Reproduce every record below exactly as written, but leave out any pictures.

-- GIVEN DATA follows --

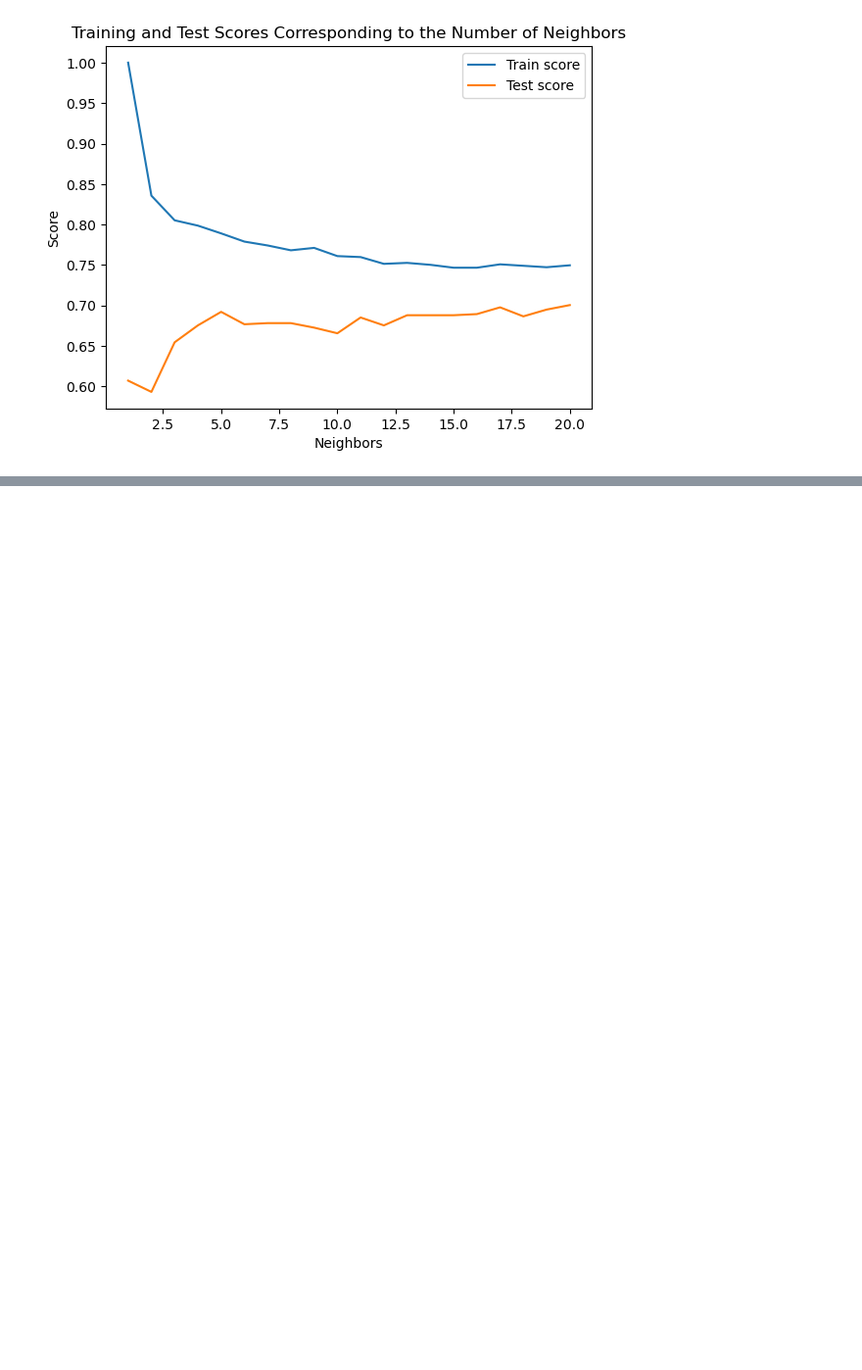
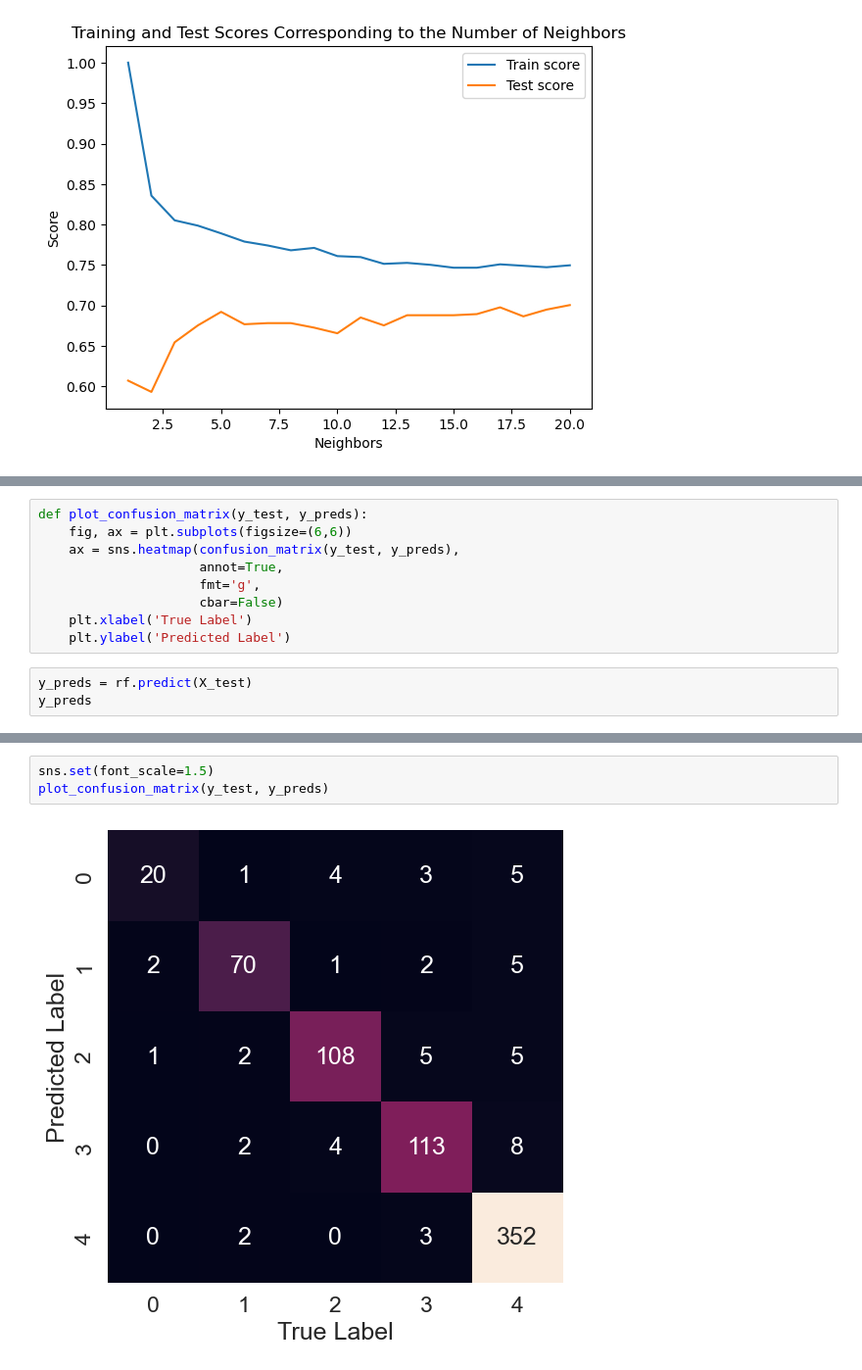
Before and after one commit to devern-DZZC/Student-Performance-Prediction, a Jupyter notebook: Student-Performance-Prediction.ipynb, the cells around one changed output, grey strips where cells are left out. Shown at 98% size. Saved outputs shown, nothing was run; the diff lists cells and outputs as text; blank space fills up the shorter version.

```diff
--- a/Student-Performance-Prediction.ipynb
+++ b/Student-Performance-Prediction.ipynb
@@ -310,0 +311,12 @@ K-Nearest Neighbors Max Score: 70.06%
+# %%
+def plot_confusion_matrix(y_test, y_preds):
+    fig, ax = plt.subplots(figsize=(6,6))
+    ax = sns.heatmap(confusion_matrix(y_test, y_preds),
+                     annot=True,
+                     fmt='g',
+                     cbar=False)
+    plt.xlabel('True Label')
+    plt.ylabel('Predicted Label')
+# %%
+y_preds = rf.predict(X_test)
+y_preds
@@ -310,0 +356,5 @@ K-Nearest Neighbors Max Score: 70.06%
+# %%
+sns.set(font_scale=1.5)
+plot_confusion_matrix(y_test, y_preds)
+# %% [output]
+[figure, added]
```
Also changed, not shown: parts of 16 cells of this notebook.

-- GIVEN DATA concluded --

RESPONSE TO THIS EXERCISE ▸
Before and after one commit to devern-DZZC/Student-Performance-Prediction, a Jupyter notebook: Student-Performance-Prediction.ipynb, the cells around one changed output, grey strips where cells are left out. Shown at 98% size. Saved outputs shown, nothing was run; the diff lists cells and outputs as text; blank space fills up the shorter version.

```diff
--- a/Student-Performance-Prediction.ipynb
+++ b/Student-Performance-Prediction.ipynb
@@ -310,0 +311,12 @@ K-Nearest Neighbors Max Score: 70.06%
+# %%
+def plot_confusion_matrix(y_test, y_preds):
+    fig, ax = plt.subplots(figsize=(6,6))
+    ax = sns.heatmap(confusion_matrix(y_test, y_preds),
+                     annot=True,
+                     fmt='g',
+                     cbar=False)
+    plt.xlabel('True Label')
+    plt.ylabel('Predicted Label')
+# %%
+y_preds = rf.predict(X_test)
+y_preds
@@ -310,0 +356,5 @@ K-Nearest Neighbors Max Score: 70.06%
+# %%
+sns.set(font_scale=1.5)
+plot_confusion_matrix(y_test, y_preds)
+# %% [output]
+[figure, added]
```
Also changed, not shown: parts of 16 cells of this notebook.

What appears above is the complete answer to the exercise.